Money and stethoscope to illustrate the cost of health care

Obamacare is proving to be very effective. Just not for the reasons Obama hoped it would.

There is a revolution taking place among businesses all over the country. Small businesses especially are serving as “laboratories” – experimenting and innovating with new technologies and new processes – and doing away with the rules of arcane institutions that have controlled the health care industry for decades.

These business laboratories have found new freedom through the self-insurance exception in the federal health care law.
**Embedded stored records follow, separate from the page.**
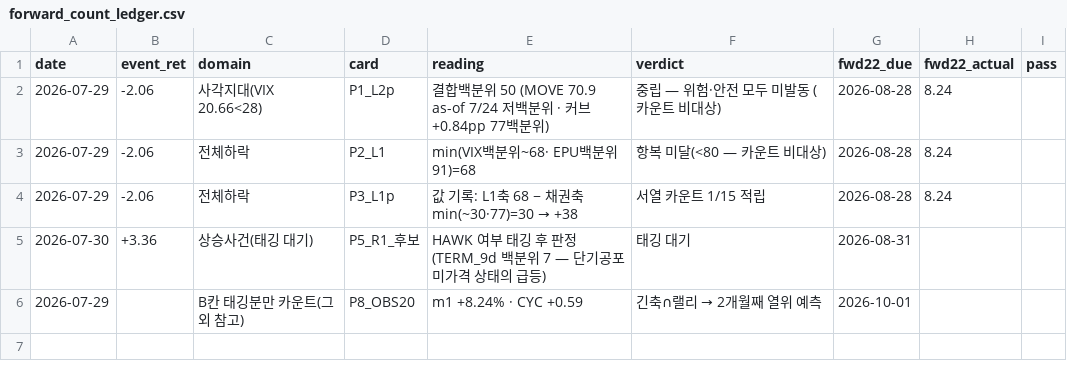
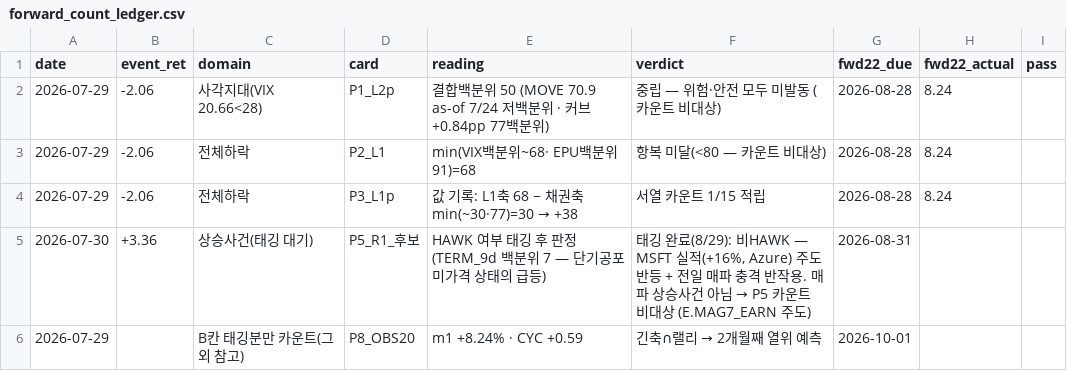
Before and after one commit to hong4137/market-watcher, a CSV file: docs/data/forward_count_ledger.csv, drawn as a sheet.

Commit message:
홀드아웃 첫 만기: P5 태깅(비HAWK, MSFT 실적 주도) 기입

```diff
--- a/docs/data/forward_count_ledger.csv
+++ b/docs/data/forward_count_ledger.csv
@@ -4,3 +4,3 @@
 2026-07-29,-2.06,전체하락,P3_L1p,값 기록: L1축 68 − 채권축 min(~30·77)=30 → +38,서열 카운트 1/15 적립,2026-08-28,8.24,
-2026-07-30,+3.36,상승사건(태깅 대기),P5_R1_후보,HAWK 여부 태깅 후 판정 (TERM_9d 백분위 7 — 단기공포 미가격 상태의 급등),태깅 대기,2026-08-31,,
+2026-07-30,+3.36,상승사건(태깅 대기),P5_R1_후보,HAWK 여부 태깅 후 판정 (TERM_9d 백분위 7 — 단기공포 미가격 상태의 급등),"태깅 완료(8/29): 비HAWK — MSFT 실적(+16%, Azure) 주도 반등 + 전일 매파 충격 반작용. 매파 상승사건 아님 → P5 카운트 비대상 (E.MAG7_EARN 주도)",2026-08-31,,
 2026-07-29,,B칸 태깅분만 카운트(그 외 참고),P8_OBS20,m1 +8.24% · CYC +0.59,긴축∩랠리 → 2개월째 열위 예측,2026-10-01,,
```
As a result of this discovery, they are in the early stages of demonstrating how free-market principles can revolutionize health care.

Paul Johnson

Paul Johnson

And these businesses laboratories are using health care to transform their own profitability.

In its current form, health care in America is untenable. It makes up 17.5 percent of our nation’s gross domestic product, and it’s expected to reach 23 percent within a decade. Many economists see this as an extinction-level event for job creation. For business owners, health care is one of the biggest expenses on the P&L.

Those companies experimenting with health care and transforming their profitability are having a much better result. How are they doing it, and how can other businesses escape the trap of today’s health care system? For companies that are not self-insured, it requires a few shifts in mindset:

  1. Mindset Shift #1:  Get out of the system. With traditional health insurance, even if you reduce claims and save your insurance company money, you don’t see any benefit.

Traditional insurance companies use “insurance pools” to determine risk and calculate rates. It doesn’t matter if your company is working hard to reduce claims. It doesn’t matter if you have no claims at all. Your employees are mixed together with tens of thousands of other people, and the whole group is priced as one “pool.”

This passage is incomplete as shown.